** Opening Data section block **
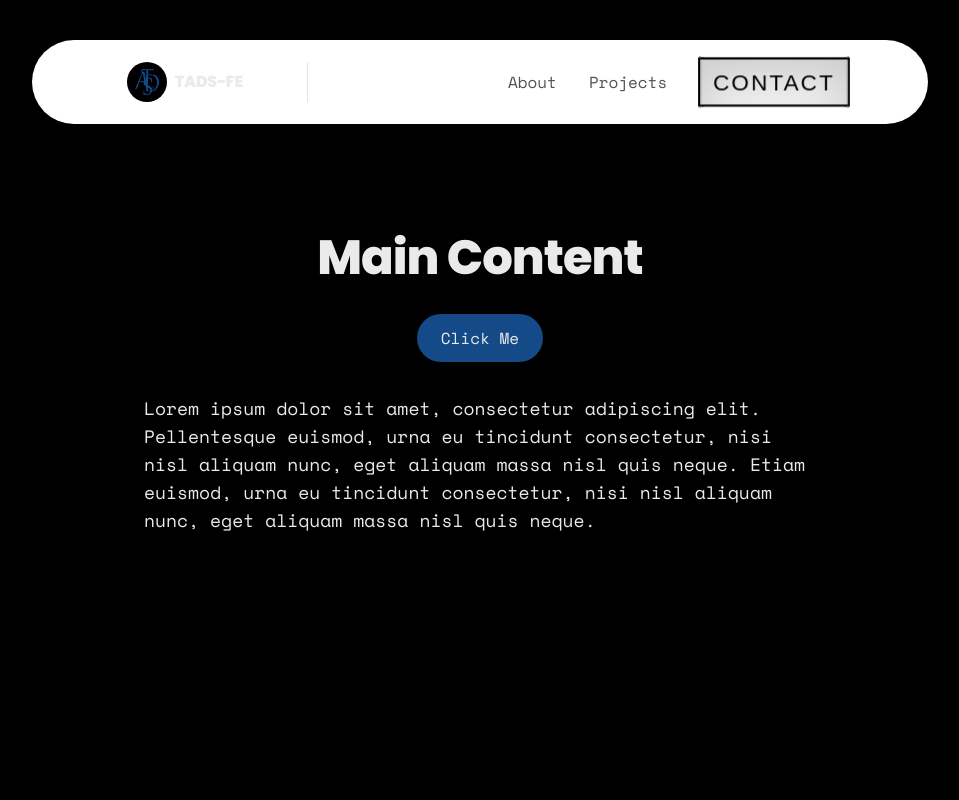
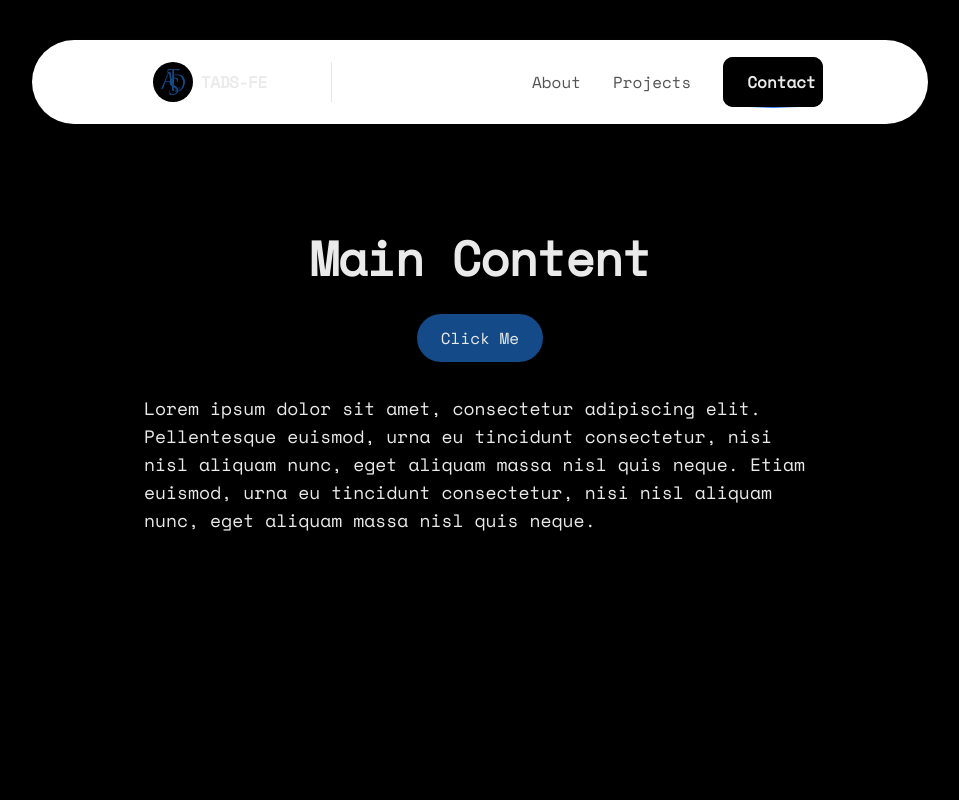
Before and after one commit to TADSTech/tadsFE, a Next.js app: page / in a window 1280 px wide. Shown: the top 800 px of the page, without its empty margins (160-1119 px from the left). Built offline with nearby package versions, Linux system fonts and the light colour scheme.

Commit message:
Completed NavBar

```diff
--- a/src/app/globals.css
+++ b/src/app/globals.css
@@ -49,63 +49,109 @@
 
 @layer utilities {
   .font-header {
-    font-family: var(--font-poppins);
+    font-family: var(--font-space-mono);
     font-weight: 800;
     letter-spacing: -0.02em;
   }
 
-  .button-3d {
+  .regular-hover {
     position: relative;
-    width: 150px;
-    height: 50px;
-    transition: 4s;
-    transform-style: preserve-3d;
-    transform: perspective(1000px) rotateX(0deg);
+    transition: all 0.3s cubic-bezier(0.4, 0, 0.2, 1);
+    transform: translateY(0);
   }
 
-  .button-3d:hover {
-    transform: perspective(1000px) rotateX(360deg);
+  .regular-hover::after {
+    content: '';
+    position: absolute;
+    bottom: -2px;
+    left: 50%;
+    width: 0;
+    height: 2px;
+    background: var(--secondary);
+    transition: all 0.4s cubic-bezier(0.4, 0, 0.2, 1);
+    transform: translateX(-50%);
   }
 
-  .button-3d span {
+  .regular-hover:hover {
+    transform: translateY(-4px);
+    color: var(--secondary);
+  }
+
+  .regular-hover:hover::after {
+    width: 100%;
+  }
+
+  .regular-hover:active {
+    transform: translateY(-2px);
+  }
+
+  .glow-on-hover {
+    width: 100px;
+    height: 50px;
+    border: none;
+    outline: none;
+    color: var(--foreground);
+    background: var(--background);
+    cursor: pointer;
+    position: relative;
+    z-index: 0;
+    border-radius: 10px;
+    font-family: var(--font-space-mono);
+    font-size: 16px;
+    font-weight: 600;
+    transition: all 0.3s ease-in-out;
+  }
+
+  .glow-on-hover:before {
+    content: '';
+    background: linear-gradient(45deg,
+      var(--secondary),
+      #1a5fa8,
+      #2374c9,
+      #1a5fa8,
+      var(--secondary)
+    );
     position: absolute;
-    top: 0;
-    left: 0;
+    top: -2px;
+    left: -2px;
+    background-size: 400%;
+    z-index: -1;
+    filter: blur(5px);
+    width: calc(100% + 4px);
+    height: calc(100% + 4px);
+    animation: glowing 20s linear infinite;
+    opacity: 0;
+    transition: opacity 0.3s ease-in-out;
+    border-radius: 10px;
+  }
+
+  .glow-on-hover:active {
+    color: var(--background);
+  }
+
+  .glow-on-hover:active:after {
+    background: transparent;
+  }
+
+  .glow-on-hover:hover:before {
+    opacity: 1;
+  }
+
+  .glow-on-hover:after {
+    z-index: -1;
+    content: '';
+    position: absolute;
     width: 100%;
     height: 100%;
-    display: flex;
-    align-items: center;
-    justify-content: center;
-    color: #000;
-    background: rgba(255, 255, 255, 0.9);
-    font-family: sans-serif;
-    text-transform: uppercase;
-    font-size: 22px;
-    letter-spacing: 2px;
-    transition: 0.5s;
-    border: 2px solid #000;
-    box-sizing: border-box;
-    box-shadow: inset 0 20px 50px rgba(0, 0, 0, 0.2);
+    background: var(--background);
+    left: 0;
+    top: 0;
+    border-radius: 10px;
   }
 
-  .button-3d:hover span {
-    color: #fff;
-    background: rgba(19, 74, 135, 0.8);
-  }
-
-  .button-3d span:nth-child(1) {
-    transform: rotateX(0deg) translateZ(25px);
-  }
-
-  .button-3d span:nth-child(2) {
-    transform: rotateX(90deg) translateZ(25px);
-  }
-
-  .button-3d span:nth-child(3) {
-    transform: rotateX(180deg) translateZ(25px);
-  }
-
-  .button-3d span:nth-child(4) {
-    transform: rotateX(270deg) translateZ(25px);
+  @keyframes glowing {
+    0% { background-position: 0 0; }
+    50% { background-position: 400% 0; }
+    100% { background-position: 0 0; }
   }
 }
--- a/src/components/ui/floating-navbar.tsx
+++ b/src/components/ui/floating-navbar.tsx
@@ -98,17 +98,14 @@ export const FloatingNav = ({
             key={`link=${idx}`}
             href={navItem.link}
             className={cn(
-              "relative dark:text-neutral-50 items-center flex space-x-1 text-neutral-600 dark:hover:text-neutral-300 hover:text-neutral-500 transition-colors"
+              "relative dark:text-neutral-50 items-center flex space-x-1 text-neutral-600 dark:hover:text-neutral-300 hover:text-neutral-500 transition-colors regular-hover"
             )}
           >
             <span className="block sm:hidden">{navItem.icon}</span>
             <span className="hidden sm:block text-sm md:text-base">{navItem.name}</span>
           </a>
         ))}
-        <button className="border text-sm md:text-base font-medium relative border-neutral-200 dark:border-white/20 text-black dark:text-white px-4 md:px-6 py-2 md:py-3 rounded-full hover:bg-secondary hover:border-secondary hover:text-secondary-foreground transition-colors button-3d">
-          <span>Contact</span>
-          <span>Contact</span>
-          <span>Contact</span>
+        <button className="border text-sm md:text-base font-medium relative border-neutral-200 dark:border-white/20 text-black dark:text-white px-4 md:px-6 py-2 md:py-3 rounded-full hover:bg-secondary hover:border-secondary hover:text-secondary-foreground transition-colors glow-on-hover">
           <span>Contact</span>
           <span className="absolute inset-x-0 w-1/2 mx-auto -bottom-px bg-linear-to-r from-transparent via-blue-500 to-transparent  h-px" />
         </button>
```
** Closing Data section block **
- [Exercise]
Your copy of the listing should match it exactly, apart from the pictures, which are left out.

- [Exercise solution]
Before and after one commit to TADSTech/tadsFE, a Next.js app: page / in a window 1280 px wide. Shown: the top 800 px of the page, without its empty margins (160-1119 px from the left). Built offline with nearby package versions, Linux system fonts and the light colour scheme.

Commit message:
Completed NavBar

```diff
--- a/src/app/globals.css
+++ b/src/app/globals.css
@@ -49,63 +49,109 @@
 
 @layer utilities {
   .font-header {
-    font-family: var(--font-poppins);
+    font-family: var(--font-space-mono);
     font-weight: 800;
     letter-spacing: -0.02em;
   }
 
-  .button-3d {
+  .regular-hover {
     position: relative;
-    width: 150px;
-    height: 50px;
-    transition: 4s;
-    transform-style: preserve-3d;
-    transform: perspective(1000px) rotateX(0deg);
+    transition: all 0.3s cubic-bezier(0.4, 0, 0.2, 1);
+    transform: translateY(0);
   }
 
-  .button-3d:hover {
-    transform: perspective(1000px) rotateX(360deg);
+  .regular-hover::after {
+    content: '';
+    position: absolute;
+    bottom: -2px;
+    left: 50%;
+    width: 0;
+    height: 2px;
+    background: var(--secondary);
+    transition: all 0.4s cubic-bezier(0.4, 0, 0.2, 1);
+    transform: translateX(-50%);
   }
 
-  .button-3d span {
+  .regular-hover:hover {
+    transform: translateY(-4px);
+    color: var(--secondary);
+  }
+
+  .regular-hover:hover::after {
+    width: 100%;
+  }
+
+  .regular-hover:active {
+    transform: translateY(-2px);
+  }
+
+  .glow-on-hover {
+    width: 100px;
+    height: 50px;
+    border: none;
+    outline: none;
+    color: var(--foreground);
+    background: var(--background);
+    cursor: pointer;
+    position: relative;
+    z-index: 0;
+    border-radius: 10px;
+    font-family: var(--font-space-mono);
+    font-size: 16px;
+    font-weight: 600;
+    transition: all 0.3s ease-in-out;
+  }
+
+  .glow-on-hover:before {
+    content: '';
+    background: linear-gradient(45deg,
+      var(--secondary),
+      #1a5fa8,
+      #2374c9,
+      #1a5fa8,
+      var(--secondary)
+    );
     position: absolute;
-    top: 0;
-    left: 0;
+    top: -2px;
+    left: -2px;
+    background-size: 400%;
+    z-index: -1;
+    filter: blur(5px);
+    width: calc(100% + 4px);
+    height: calc(100% + 4px);
+    animation: glowing 20s linear infinite;
+    opacity: 0;
+    transition: opacity 0.3s ease-in-out;
+    border-radius: 10px;
+  }
+
+  .glow-on-hover:active {
+    color: var(--background);
+  }
+
+  .glow-on-hover:active:after {
+    background: transparent;
+  }
+
+  .glow-on-hover:hover:before {
+    opacity: 1;
+  }
+
+  .glow-on-hover:after {
+    z-index: -1;
+    content: '';
+    position: absolute;
     width: 100%;
     height: 100%;
-    display: flex;
-    align-items: center;
-    justify-content: center;
-    color: #000;
-    background: rgba(255, 255, 255, 0.9);
-    font-family: sans-serif;
-    text-transform: uppercase;
-    font-size: 22px;
-    letter-spacing: 2px;
-    transition: 0.5s;
-    border: 2px solid #000;
-    box-sizing: border-box;
-    box-shadow: inset 0 20px 50px rgba(0, 0, 0, 0.2);
+    background: var(--background);
+    left: 0;
+    top: 0;
+    border-radius: 10px;
   }
 
-  .button-3d:hover span {
-    color: #fff;
-    background: rgba(19, 74, 135, 0.8);
-  }
-
-  .button-3d span:nth-child(1) {
-    transform: rotateX(0deg) translateZ(25px);
-  }
-
-  .button-3d span:nth-child(2) {
-    transform: rotateX(90deg) translateZ(25px);
-  }
-
-  .button-3d span:nth-child(3) {
-    transform: rotateX(180deg) translateZ(25px);
-  }
-
-  .button-3d span:nth-child(4) {
-    transform: rotateX(270deg) translateZ(25px);
+  @keyframes glowing {
+    0% { background-position: 0 0; }
+    50% { background-position: 400% 0; }
+    100% { background-position: 0 0; }
   }
 }
--- a/src/components/ui/floating-navbar.tsx
+++ b/src/components/ui/floating-navbar.tsx
@@ -98,17 +98,14 @@ export const FloatingNav = ({
             key={`link=${idx}`}
             href={navItem.link}
             className={cn(
-              "relative dark:text-neutral-50 items-center flex space-x-1 text-neutral-600 dark:hover:text-neutral-300 hover:text-neutral-500 transition-colors"
+              "relative dark:text-neutral-50 items-center flex space-x-1 text-neutral-600 dark:hover:text-neutral-300 hover:text-neutral-500 transition-colors regular-hover"
             )}
           >
             <span className="block sm:hidden">{navItem.icon}</span>
             <span className="hidden sm:block text-sm md:text-base">{navItem.name}</span>
           </a>
         ))}
-        <button className="border text-sm md:text-base font-medium relative border-neutral-200 dark:border-white/20 text-black dark:text-white px-4 md:px-6 py-2 md:py-3 rounded-full hover:bg-secondary hover:border-secondary hover:text-secondary-foreground transition-colors button-3d">
-          <span>Contact</span>
-          <span>Contact</span>
-          <span>Contact</span>
+        <button className="border text-sm md:text-base font-medium relative border-neutral-200 dark:border-white/20 text-black dark:text-white px-4 md:px-6 py-2 md:py-3 rounded-full hover:bg-secondary hover:border-secondary hover:text-secondary-foreground transition-colors glow-on-hover">
           <span>Contact</span>
           <span className="absolute inset-x-0 w-1/2 mx-auto -bottom-px bg-linear-to-r from-transparent via-blue-500 to-transparent  h-px" />
         </button>
```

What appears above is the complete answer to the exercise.